(Exercise inputs)
******

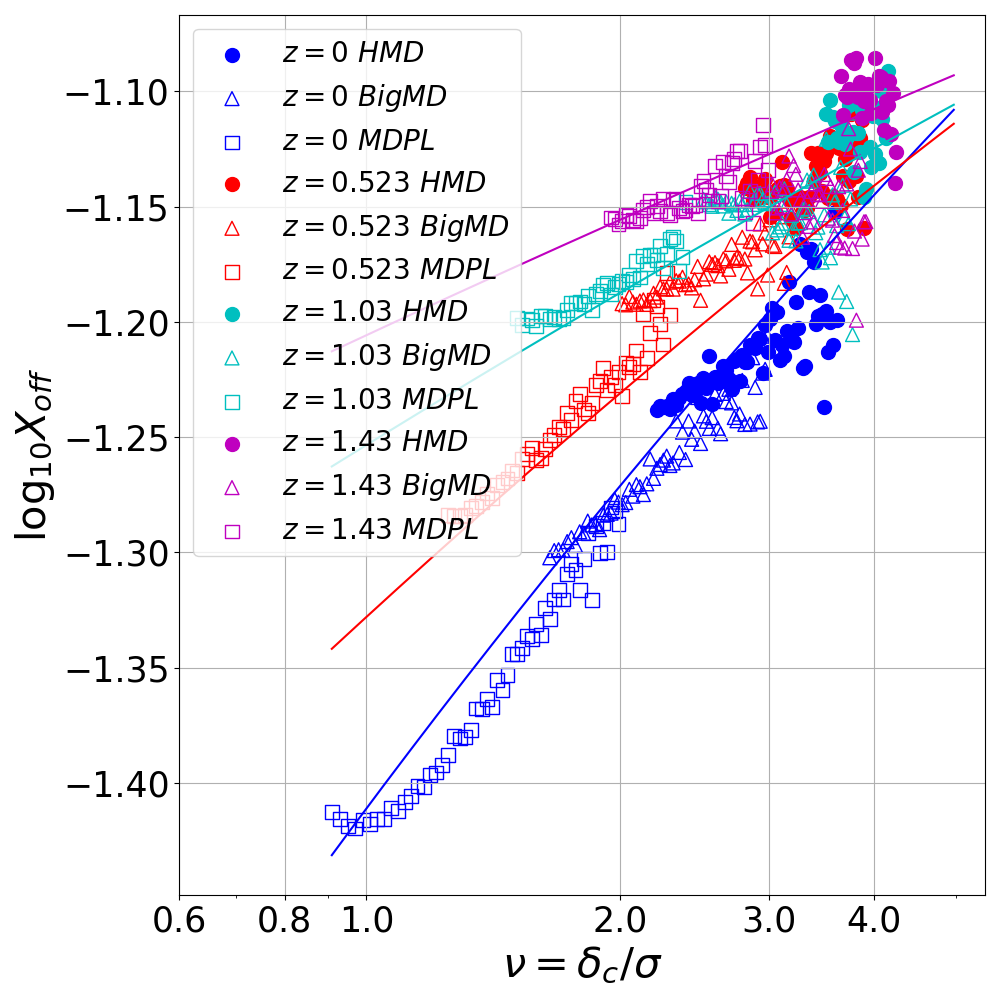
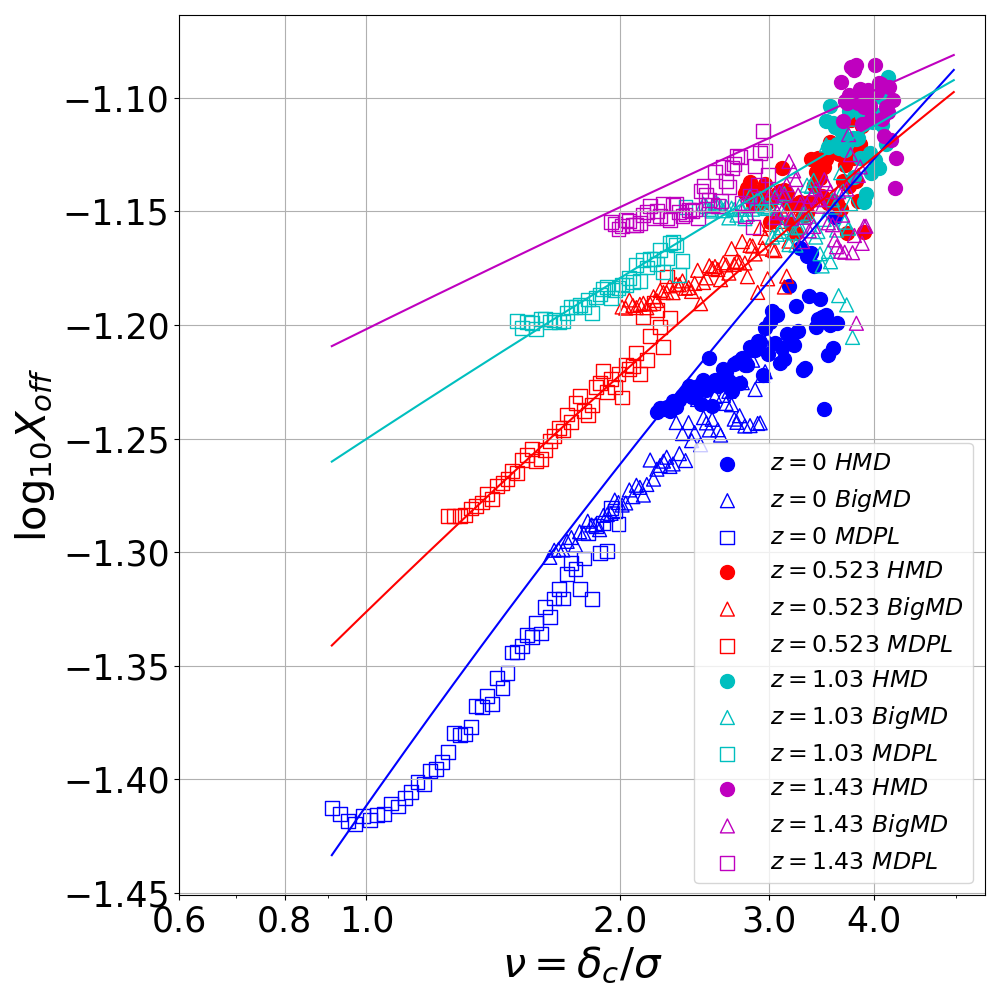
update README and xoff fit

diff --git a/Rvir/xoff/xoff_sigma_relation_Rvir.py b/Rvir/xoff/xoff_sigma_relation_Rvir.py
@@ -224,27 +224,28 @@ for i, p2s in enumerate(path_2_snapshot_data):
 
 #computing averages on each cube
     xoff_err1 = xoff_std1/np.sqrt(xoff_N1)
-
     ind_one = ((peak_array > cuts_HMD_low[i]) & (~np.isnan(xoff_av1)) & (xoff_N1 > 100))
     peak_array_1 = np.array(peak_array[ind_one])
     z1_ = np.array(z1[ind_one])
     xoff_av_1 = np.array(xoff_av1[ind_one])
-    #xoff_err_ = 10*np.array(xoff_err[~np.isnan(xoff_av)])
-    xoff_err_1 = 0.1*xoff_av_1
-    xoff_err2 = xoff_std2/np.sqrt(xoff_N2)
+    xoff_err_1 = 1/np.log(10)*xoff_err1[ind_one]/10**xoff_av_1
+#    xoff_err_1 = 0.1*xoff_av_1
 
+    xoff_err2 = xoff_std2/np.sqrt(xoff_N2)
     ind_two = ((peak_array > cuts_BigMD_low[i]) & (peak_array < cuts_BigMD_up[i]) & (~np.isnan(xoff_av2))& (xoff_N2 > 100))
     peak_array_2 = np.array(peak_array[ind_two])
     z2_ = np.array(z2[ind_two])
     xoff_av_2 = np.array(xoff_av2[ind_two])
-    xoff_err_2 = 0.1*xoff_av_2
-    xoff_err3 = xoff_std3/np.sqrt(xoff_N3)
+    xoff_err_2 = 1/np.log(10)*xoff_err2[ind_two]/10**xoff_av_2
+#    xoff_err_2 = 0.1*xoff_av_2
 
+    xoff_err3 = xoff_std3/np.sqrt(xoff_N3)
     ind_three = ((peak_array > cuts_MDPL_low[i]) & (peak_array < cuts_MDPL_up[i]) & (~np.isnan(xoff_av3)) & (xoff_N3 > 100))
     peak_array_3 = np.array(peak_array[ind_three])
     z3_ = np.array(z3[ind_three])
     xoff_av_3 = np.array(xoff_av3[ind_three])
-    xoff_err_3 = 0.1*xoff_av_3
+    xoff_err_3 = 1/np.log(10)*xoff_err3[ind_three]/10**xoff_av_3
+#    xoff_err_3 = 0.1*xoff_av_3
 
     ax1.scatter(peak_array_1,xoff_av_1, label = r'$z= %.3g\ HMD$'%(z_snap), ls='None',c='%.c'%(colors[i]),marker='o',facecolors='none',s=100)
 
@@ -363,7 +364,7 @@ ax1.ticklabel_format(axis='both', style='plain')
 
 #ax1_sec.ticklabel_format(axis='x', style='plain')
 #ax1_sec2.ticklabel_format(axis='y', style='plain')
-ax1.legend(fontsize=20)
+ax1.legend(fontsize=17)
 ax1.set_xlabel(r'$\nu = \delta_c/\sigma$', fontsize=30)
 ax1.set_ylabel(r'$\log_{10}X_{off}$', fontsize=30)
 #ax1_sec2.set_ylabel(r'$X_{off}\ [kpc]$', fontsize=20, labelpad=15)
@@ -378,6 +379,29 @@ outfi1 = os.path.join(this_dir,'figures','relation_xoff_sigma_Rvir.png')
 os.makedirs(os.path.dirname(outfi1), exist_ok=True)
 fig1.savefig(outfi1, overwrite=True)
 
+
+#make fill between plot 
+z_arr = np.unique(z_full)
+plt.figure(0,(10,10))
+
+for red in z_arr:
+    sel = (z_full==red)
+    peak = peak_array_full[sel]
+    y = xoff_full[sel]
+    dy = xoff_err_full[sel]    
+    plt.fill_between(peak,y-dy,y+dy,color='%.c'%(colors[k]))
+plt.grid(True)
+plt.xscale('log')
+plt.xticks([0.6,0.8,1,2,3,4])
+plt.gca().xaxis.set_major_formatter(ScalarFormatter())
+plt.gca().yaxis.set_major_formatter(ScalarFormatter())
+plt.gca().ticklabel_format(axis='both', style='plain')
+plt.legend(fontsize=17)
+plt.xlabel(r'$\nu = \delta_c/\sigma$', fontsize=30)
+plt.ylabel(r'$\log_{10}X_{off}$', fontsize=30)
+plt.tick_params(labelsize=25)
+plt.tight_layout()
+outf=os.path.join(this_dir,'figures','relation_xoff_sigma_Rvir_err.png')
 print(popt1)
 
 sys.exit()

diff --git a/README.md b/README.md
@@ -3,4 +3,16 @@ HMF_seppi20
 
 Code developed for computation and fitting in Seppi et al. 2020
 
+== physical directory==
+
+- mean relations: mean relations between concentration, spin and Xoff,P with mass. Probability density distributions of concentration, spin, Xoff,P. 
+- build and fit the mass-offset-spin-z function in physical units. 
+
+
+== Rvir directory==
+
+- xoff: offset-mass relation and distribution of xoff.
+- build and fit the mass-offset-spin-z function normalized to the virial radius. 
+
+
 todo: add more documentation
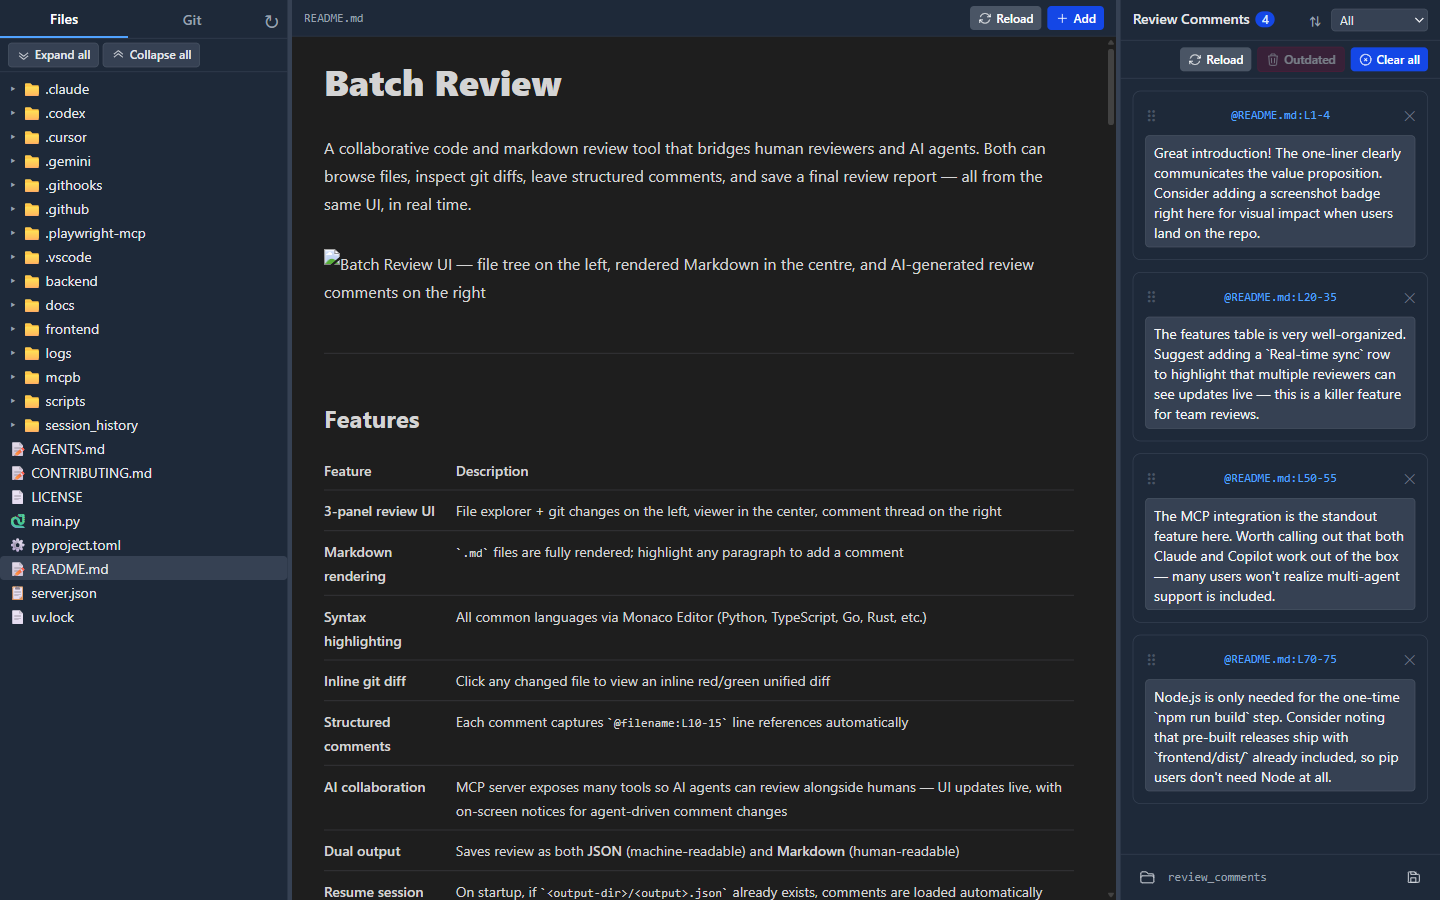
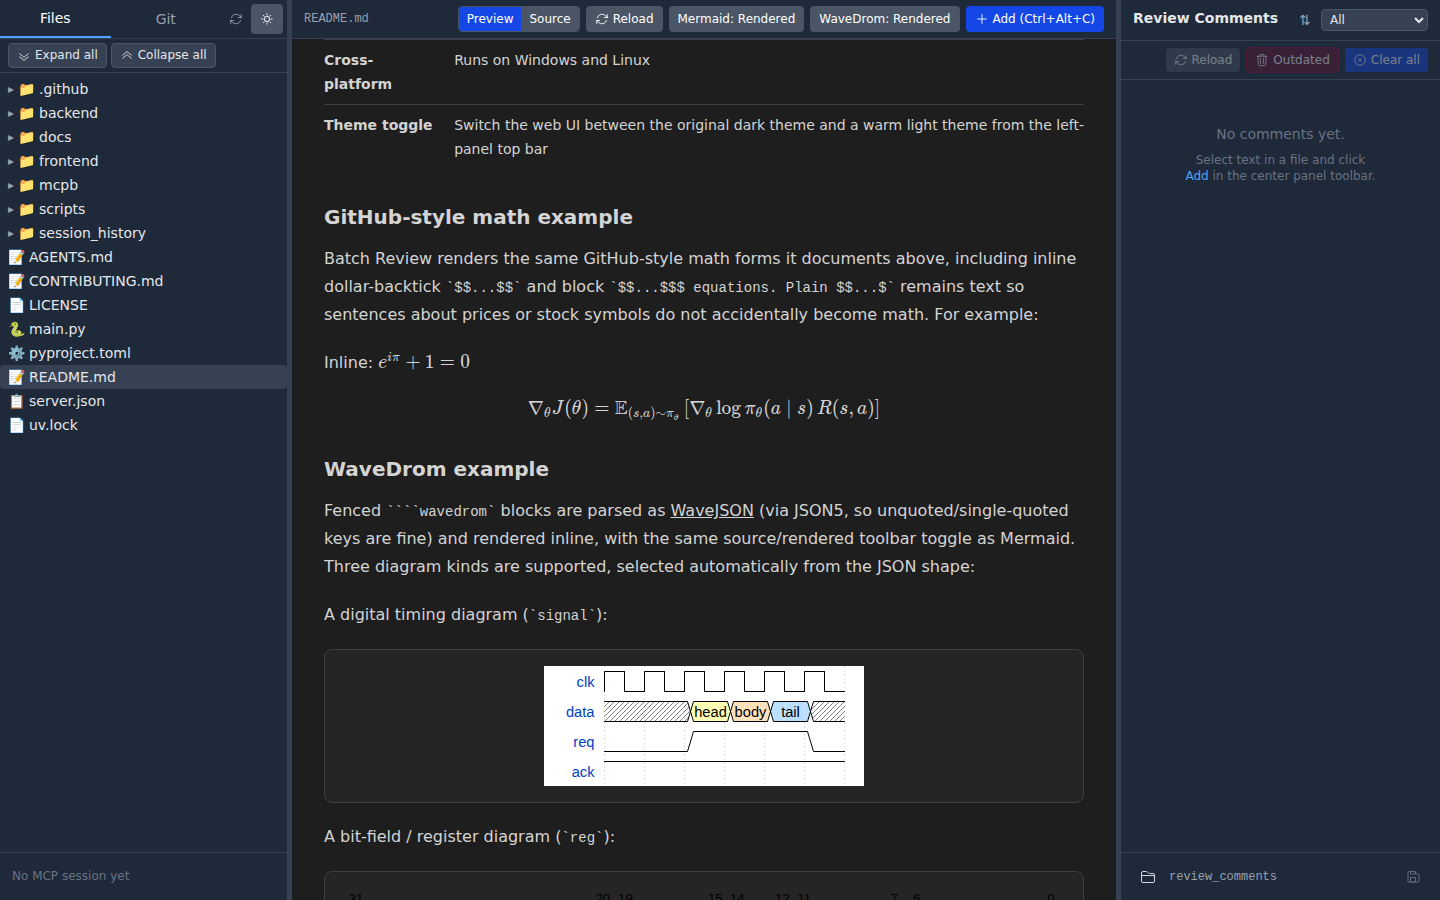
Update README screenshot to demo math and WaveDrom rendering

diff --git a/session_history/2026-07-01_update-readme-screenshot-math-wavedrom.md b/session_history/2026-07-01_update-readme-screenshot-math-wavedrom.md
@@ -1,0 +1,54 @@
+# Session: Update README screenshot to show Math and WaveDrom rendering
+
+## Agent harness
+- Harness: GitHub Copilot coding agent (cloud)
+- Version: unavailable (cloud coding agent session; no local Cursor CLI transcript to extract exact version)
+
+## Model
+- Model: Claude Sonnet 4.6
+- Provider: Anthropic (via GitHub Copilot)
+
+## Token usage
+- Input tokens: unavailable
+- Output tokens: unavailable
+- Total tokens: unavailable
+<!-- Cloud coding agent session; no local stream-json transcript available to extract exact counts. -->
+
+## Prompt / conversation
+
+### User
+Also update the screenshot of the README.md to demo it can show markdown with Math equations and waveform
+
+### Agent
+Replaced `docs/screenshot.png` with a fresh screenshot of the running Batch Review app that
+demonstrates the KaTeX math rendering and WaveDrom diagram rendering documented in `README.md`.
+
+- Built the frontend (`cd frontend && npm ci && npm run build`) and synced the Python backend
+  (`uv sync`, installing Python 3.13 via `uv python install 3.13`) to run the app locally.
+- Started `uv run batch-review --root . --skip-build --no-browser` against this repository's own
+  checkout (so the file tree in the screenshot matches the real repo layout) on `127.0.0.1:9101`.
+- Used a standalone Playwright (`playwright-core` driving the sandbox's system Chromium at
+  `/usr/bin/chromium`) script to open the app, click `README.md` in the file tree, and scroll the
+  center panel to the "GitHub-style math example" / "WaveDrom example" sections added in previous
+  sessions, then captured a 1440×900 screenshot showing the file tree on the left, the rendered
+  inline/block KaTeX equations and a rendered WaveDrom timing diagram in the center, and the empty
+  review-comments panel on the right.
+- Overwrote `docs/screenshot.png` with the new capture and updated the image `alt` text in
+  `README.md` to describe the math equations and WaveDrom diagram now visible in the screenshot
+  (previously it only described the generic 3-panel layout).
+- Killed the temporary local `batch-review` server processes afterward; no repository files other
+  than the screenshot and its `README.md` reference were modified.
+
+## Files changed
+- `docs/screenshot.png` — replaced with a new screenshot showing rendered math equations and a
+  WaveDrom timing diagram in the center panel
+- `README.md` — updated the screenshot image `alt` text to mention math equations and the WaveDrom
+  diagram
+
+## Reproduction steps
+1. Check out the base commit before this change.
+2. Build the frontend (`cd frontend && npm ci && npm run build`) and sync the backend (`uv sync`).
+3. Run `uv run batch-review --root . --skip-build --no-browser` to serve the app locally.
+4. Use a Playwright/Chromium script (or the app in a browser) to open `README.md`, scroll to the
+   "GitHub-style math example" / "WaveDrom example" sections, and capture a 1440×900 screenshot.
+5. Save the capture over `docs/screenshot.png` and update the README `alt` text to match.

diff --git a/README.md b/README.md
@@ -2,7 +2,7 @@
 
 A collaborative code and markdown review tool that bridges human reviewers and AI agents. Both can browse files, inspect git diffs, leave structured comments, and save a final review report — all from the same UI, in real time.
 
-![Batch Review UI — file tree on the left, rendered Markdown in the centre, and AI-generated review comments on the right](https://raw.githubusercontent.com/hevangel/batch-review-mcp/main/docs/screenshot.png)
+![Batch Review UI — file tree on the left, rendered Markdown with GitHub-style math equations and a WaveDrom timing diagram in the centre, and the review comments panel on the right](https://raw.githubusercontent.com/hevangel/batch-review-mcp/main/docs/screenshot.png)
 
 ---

******

Each line above that has "sqrt" adds one to the count; say the final count with no other text.

5